ASSIGNMENT: Give every line from the entries that contains "print".
DATA SHOWN Start Marker
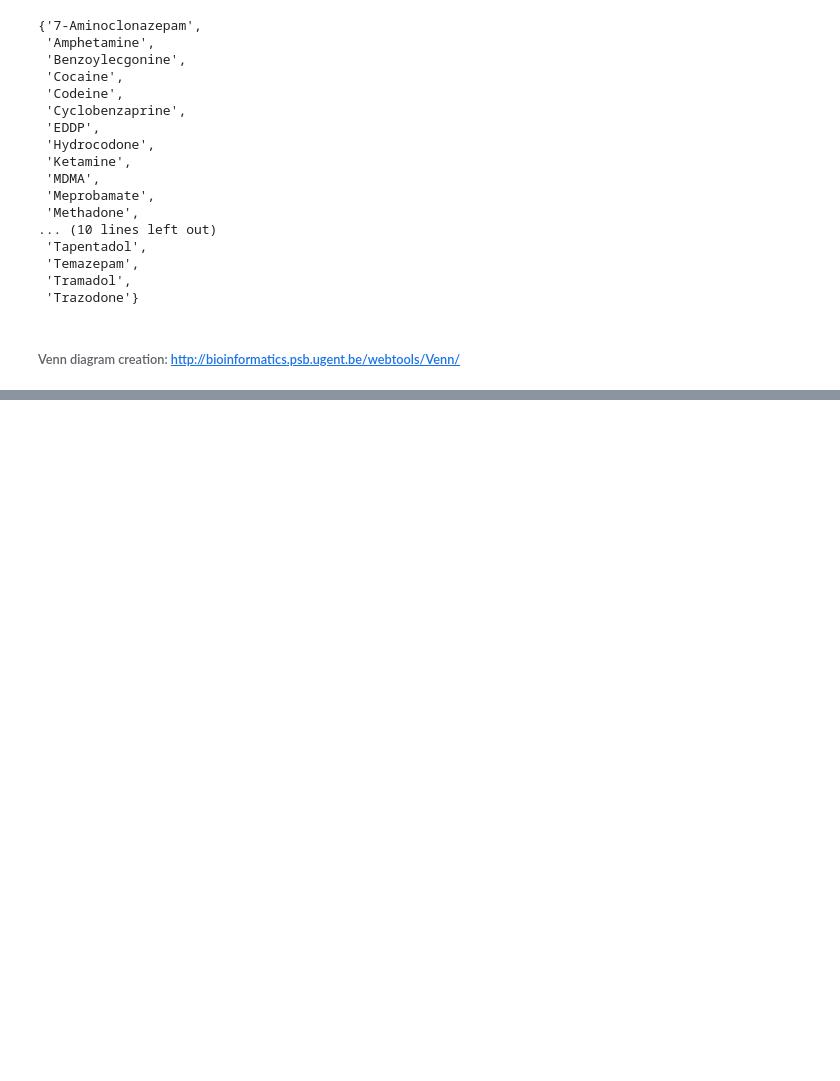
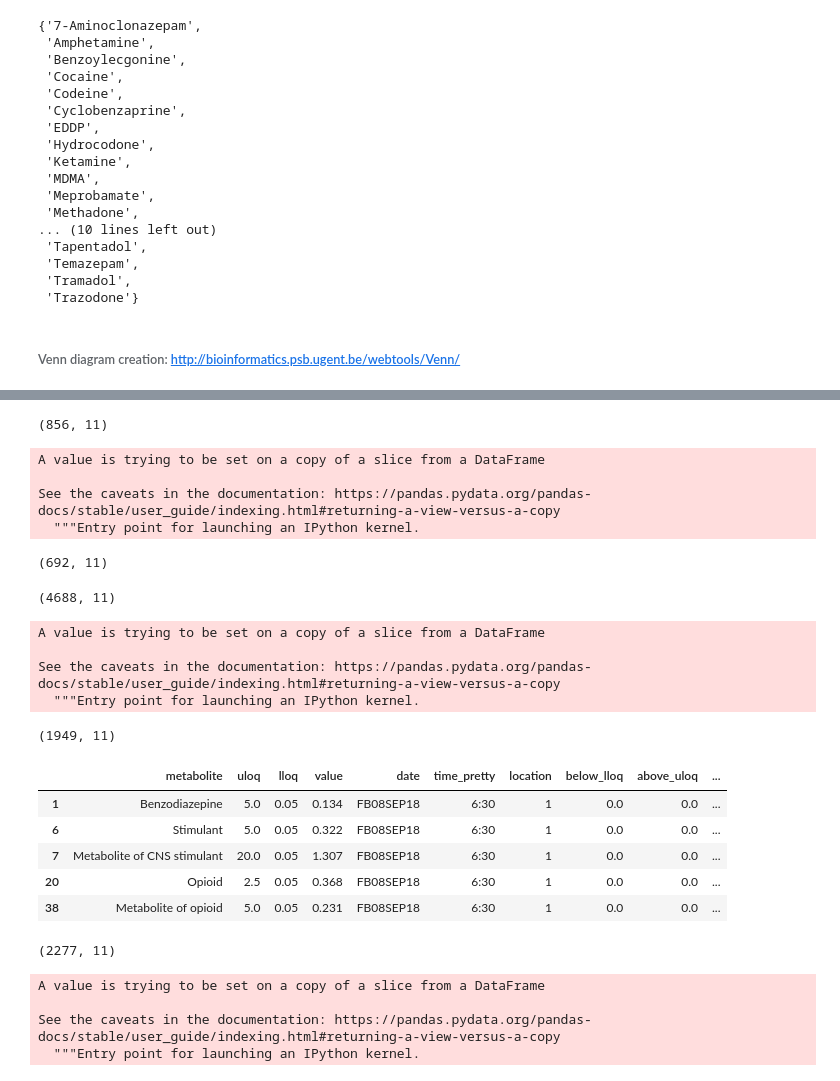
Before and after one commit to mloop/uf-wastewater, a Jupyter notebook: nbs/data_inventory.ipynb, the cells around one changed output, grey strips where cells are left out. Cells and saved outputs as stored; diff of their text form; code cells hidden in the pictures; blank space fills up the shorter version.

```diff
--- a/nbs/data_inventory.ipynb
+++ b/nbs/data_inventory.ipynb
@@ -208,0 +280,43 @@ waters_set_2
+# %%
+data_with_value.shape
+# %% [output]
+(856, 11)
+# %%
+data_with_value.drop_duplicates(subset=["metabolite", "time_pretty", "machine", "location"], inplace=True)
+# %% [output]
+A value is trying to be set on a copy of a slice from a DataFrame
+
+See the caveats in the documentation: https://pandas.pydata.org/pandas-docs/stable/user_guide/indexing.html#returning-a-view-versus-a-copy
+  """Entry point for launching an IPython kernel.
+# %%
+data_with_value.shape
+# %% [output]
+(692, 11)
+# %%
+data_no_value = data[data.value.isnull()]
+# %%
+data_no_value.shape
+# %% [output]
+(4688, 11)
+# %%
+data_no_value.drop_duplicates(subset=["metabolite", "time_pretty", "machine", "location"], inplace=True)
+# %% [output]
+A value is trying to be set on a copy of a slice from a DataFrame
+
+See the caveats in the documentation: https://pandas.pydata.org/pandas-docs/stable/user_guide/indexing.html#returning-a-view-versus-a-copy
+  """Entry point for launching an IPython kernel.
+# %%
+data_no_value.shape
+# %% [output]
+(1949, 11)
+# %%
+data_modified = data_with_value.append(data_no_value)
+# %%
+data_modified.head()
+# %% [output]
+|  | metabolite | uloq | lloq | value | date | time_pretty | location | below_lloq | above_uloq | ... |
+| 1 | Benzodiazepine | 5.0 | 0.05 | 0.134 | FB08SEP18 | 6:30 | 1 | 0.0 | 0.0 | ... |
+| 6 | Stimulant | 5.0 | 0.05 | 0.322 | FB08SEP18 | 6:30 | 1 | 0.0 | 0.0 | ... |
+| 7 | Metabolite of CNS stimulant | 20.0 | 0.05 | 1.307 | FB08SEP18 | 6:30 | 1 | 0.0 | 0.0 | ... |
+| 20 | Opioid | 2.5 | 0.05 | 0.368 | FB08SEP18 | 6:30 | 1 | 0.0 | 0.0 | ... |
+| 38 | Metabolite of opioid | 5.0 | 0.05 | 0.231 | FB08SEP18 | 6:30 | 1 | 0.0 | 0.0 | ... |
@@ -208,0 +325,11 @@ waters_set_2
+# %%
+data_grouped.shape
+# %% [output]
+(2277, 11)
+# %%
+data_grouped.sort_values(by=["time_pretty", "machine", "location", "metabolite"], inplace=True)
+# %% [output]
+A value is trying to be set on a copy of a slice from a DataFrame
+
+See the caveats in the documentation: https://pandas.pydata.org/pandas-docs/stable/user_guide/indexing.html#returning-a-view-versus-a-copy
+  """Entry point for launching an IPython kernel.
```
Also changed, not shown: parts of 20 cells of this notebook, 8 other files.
DATA SHOWN End Marker
DATA SHOWN Start Marker
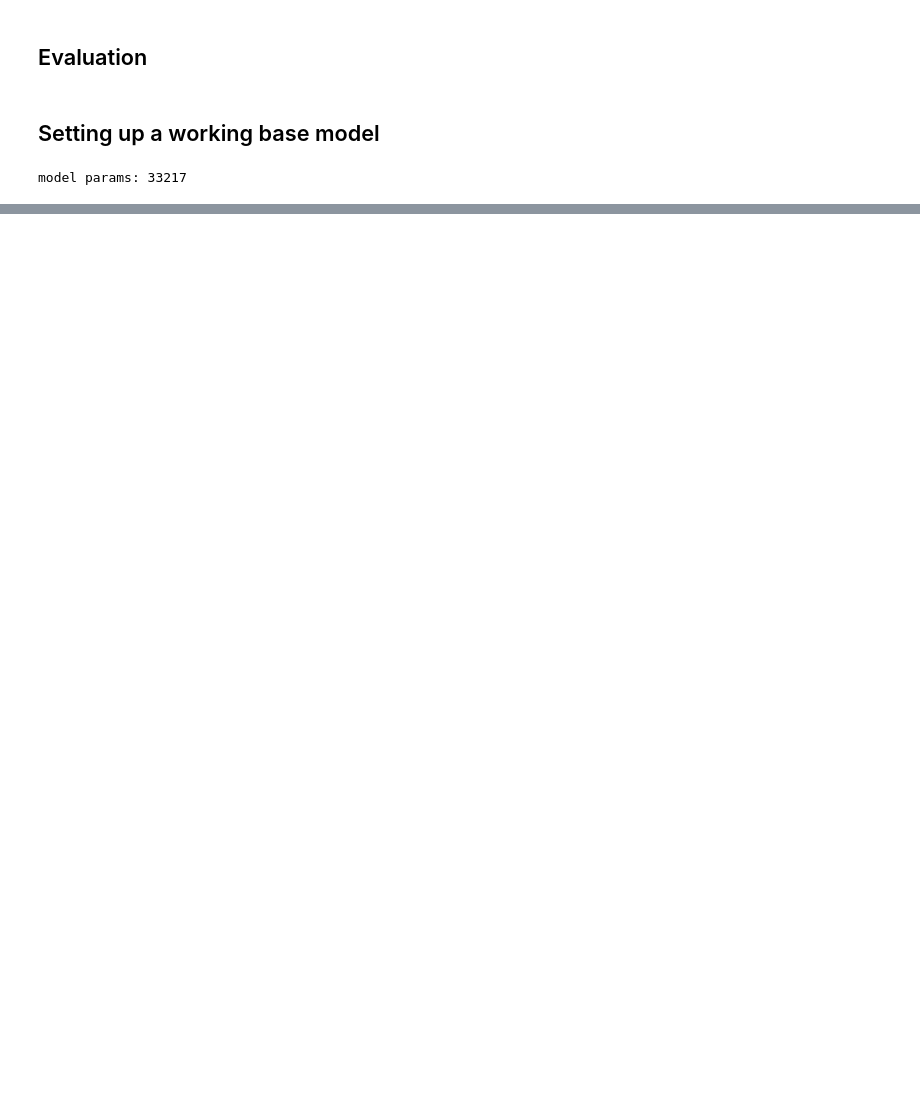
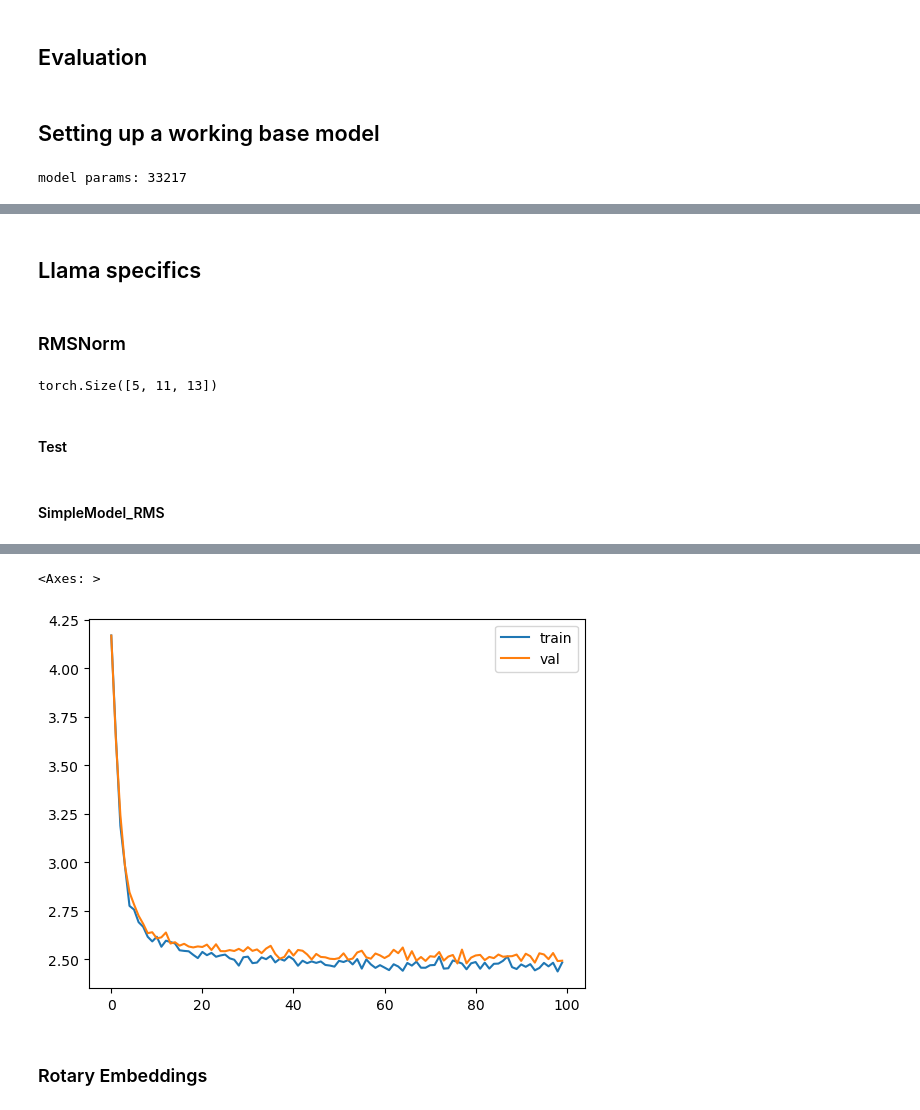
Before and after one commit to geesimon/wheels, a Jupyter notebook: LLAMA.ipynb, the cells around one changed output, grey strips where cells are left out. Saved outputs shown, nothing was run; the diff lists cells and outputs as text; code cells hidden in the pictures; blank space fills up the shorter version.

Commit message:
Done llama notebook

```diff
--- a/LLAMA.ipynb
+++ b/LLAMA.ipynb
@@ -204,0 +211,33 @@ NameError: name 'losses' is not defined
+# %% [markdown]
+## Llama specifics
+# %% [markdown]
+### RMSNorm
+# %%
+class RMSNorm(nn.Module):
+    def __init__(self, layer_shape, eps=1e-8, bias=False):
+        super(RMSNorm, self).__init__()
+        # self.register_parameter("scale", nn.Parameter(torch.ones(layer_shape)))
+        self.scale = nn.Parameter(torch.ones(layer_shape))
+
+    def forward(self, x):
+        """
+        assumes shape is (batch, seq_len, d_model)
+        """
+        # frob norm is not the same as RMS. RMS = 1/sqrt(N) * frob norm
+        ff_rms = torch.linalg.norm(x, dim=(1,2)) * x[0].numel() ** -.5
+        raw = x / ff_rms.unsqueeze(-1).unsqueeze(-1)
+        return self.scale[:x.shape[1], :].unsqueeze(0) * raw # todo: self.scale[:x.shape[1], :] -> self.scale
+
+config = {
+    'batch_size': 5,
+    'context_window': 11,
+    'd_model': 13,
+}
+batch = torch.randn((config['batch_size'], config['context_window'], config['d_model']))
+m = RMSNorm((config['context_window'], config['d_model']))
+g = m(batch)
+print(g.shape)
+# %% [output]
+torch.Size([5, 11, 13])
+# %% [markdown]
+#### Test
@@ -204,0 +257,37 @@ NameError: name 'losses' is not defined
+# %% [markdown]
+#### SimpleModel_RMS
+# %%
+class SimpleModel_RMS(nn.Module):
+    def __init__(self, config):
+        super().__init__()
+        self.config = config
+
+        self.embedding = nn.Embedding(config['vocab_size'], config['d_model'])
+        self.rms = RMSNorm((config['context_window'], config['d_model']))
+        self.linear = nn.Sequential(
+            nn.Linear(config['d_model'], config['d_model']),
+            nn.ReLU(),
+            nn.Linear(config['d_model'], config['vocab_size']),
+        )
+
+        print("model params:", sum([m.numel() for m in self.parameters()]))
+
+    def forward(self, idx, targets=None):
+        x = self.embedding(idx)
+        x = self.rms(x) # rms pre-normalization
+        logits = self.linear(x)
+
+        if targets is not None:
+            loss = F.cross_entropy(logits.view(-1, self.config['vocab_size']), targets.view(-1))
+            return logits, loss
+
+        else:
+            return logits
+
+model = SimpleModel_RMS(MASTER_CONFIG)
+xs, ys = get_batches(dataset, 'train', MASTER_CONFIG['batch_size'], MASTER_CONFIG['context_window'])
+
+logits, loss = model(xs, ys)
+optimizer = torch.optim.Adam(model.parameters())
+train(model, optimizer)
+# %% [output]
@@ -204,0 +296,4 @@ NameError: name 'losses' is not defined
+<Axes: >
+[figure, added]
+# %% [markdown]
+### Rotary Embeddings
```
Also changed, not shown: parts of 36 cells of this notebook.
DATA SHOWN End Marker
DATA SHOWN Start Marker
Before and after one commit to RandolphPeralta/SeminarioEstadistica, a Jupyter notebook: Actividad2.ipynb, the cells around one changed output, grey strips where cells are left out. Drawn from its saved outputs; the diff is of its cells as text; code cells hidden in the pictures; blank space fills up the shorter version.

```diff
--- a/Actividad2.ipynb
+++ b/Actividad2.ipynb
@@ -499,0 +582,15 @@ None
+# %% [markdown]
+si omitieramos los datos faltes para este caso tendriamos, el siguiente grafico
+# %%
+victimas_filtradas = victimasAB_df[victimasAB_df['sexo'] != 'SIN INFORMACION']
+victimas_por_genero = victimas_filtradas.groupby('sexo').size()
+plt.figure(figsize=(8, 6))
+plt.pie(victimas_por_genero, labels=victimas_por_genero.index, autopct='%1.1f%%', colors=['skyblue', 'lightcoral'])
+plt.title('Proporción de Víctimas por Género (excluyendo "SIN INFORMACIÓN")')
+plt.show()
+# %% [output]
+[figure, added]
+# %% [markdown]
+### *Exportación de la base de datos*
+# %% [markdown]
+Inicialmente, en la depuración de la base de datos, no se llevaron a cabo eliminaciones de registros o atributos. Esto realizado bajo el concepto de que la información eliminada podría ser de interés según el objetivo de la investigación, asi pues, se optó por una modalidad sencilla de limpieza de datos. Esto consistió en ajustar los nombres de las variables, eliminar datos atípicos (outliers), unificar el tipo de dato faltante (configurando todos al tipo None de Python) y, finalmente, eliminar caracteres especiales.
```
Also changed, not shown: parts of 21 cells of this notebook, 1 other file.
DATA SHOWN End Marker
WRITTEN SOLUTION:
+print(g.shape)
+        print("model params:", sum([m.numel() for m in self.parameters()]))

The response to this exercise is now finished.